Among the entries below, copy every line that carries the word "Configurator".

• Task material:
----

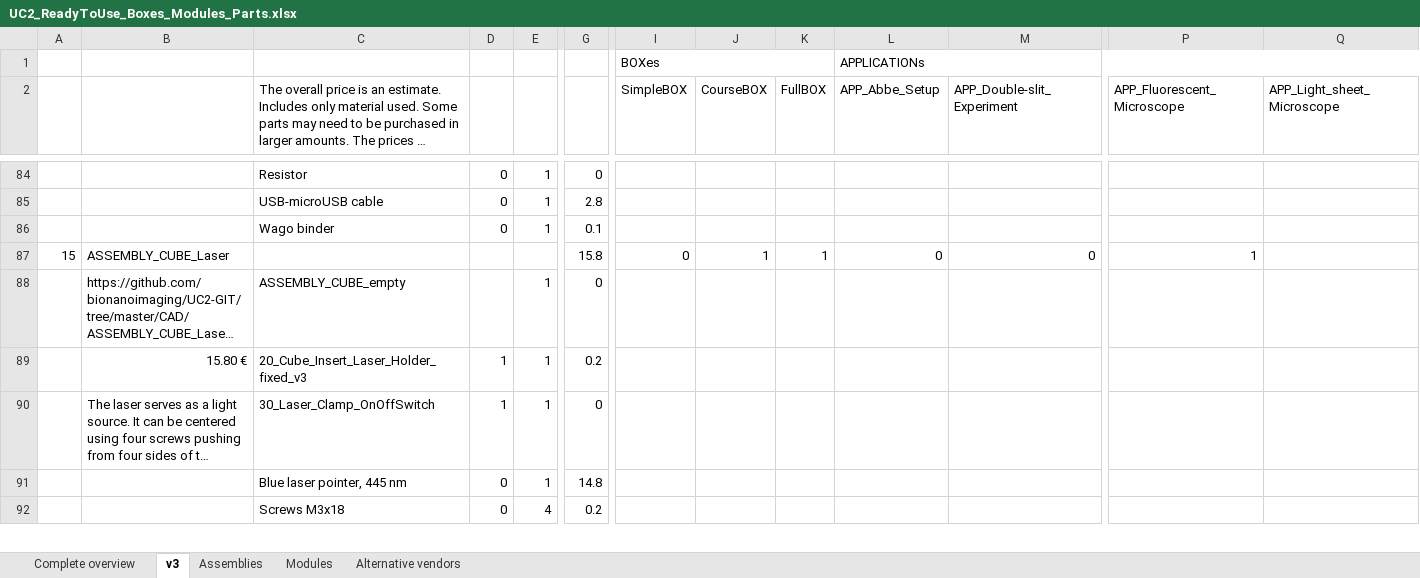
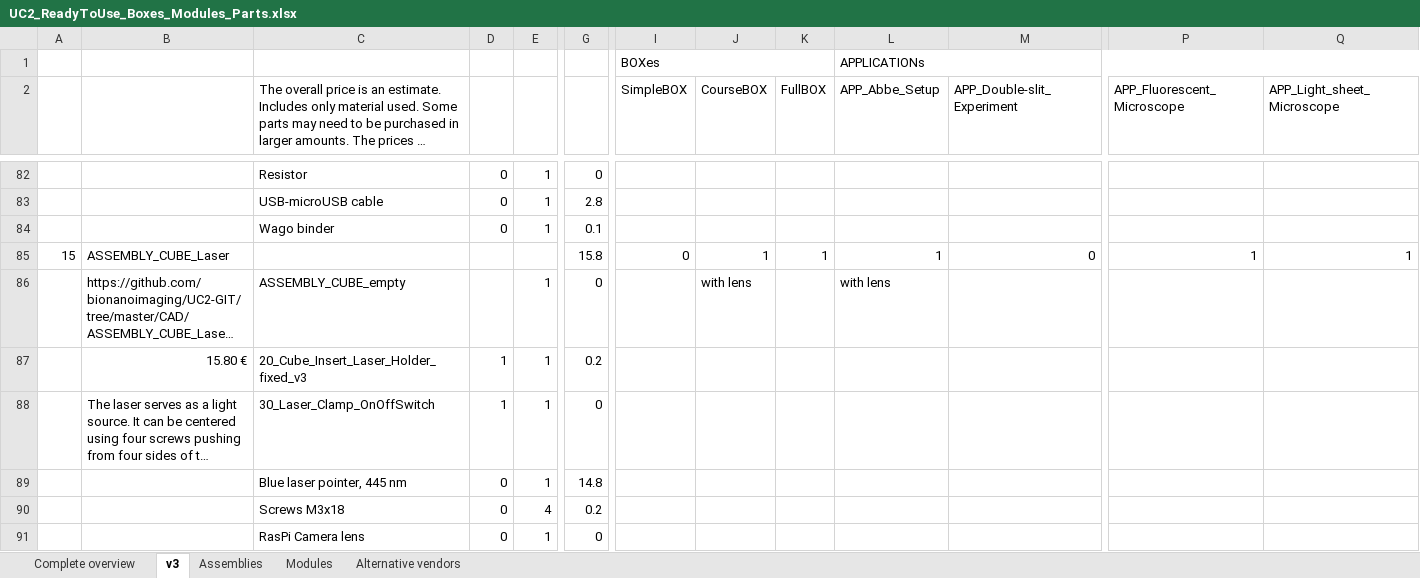
Before and after one commit to openUC2/UC2-GIT, an Excel workbook: DOCUMENTS/UC2-Configurator/UC2_ReadyToUse_Boxes_Modules_Parts.xlsx, sheet v3, drawn as a sheet; only a part is shown, gaps mark what is left out; long unchanged cells end in …; values as stored, in another font and other column widths than the file's, no cell formats; addresses are those after the commit; rows hold the shown columns only; the diff covers the shown part only; the diff names each change by its address in the sheet, - before the commit and + after, or states it on an @@ line.

Commit message:
Configurator excel sheet finished

```diff
--- a/DOCUMENTS/UC2-Configurator/UC2_ReadyToUse_Boxes_Modules_Parts.xlsx (sheet v3)
+++ b/DOCUMENTS/UC2-Configurator/UC2_ReadyToUse_Boxes_Modules_Parts.xlsx (sheet v3)
-L85 (APP_Abbe_Setup): 0
+L85 (APP_Abbe_Setup): 1
-Q85 (APP_Light_sheet_Microscope): (empty)
+Q85 (APP_Light_sheet_Microscope): 1
-J86 (CourseBOX): (empty)
+J86 (CourseBOX): with lens
-L86 (APP_Abbe_Setup): (empty)
+L86 (APP_Abbe_Setup): with lens
+row 91:  |  | RasPi Camera lens | 0 | 1 | 0
```
Also changed, not shown: 2 added rows, 21 removed rows and 111 edited cells elsewhere in this sheet, cell formats, formulas that keep their value.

----

• Solution to this task:
Before and after one commit to openUC2/UC2-GIT, an Excel workbook: DOCUMENTS/UC2-Configurator/UC2_ReadyToUse_Boxes_Modules_Parts.xlsx, sheet v3, drawn as a sheet; only a part is shown, gaps mark what is left out; long unchanged cells end in …; values as stored, in another font and other column widths than the file's, no cell formats; addresses are those after the commit; rows hold the shown columns only; the diff covers the shown part only; the diff names each change by its address in the sheet, - before the commit and + after, or states it on an @@ line.
Configurator excel sheet finished
--- a/DOCUMENTS/UC2-Configurator/UC2_ReadyToUse_Boxes_Modules_Parts.xlsx (sheet v3)
+++ b/DOCUMENTS/UC2-Configurator/UC2_ReadyToUse_Boxes_Modules_Parts.xlsx (sheet v3)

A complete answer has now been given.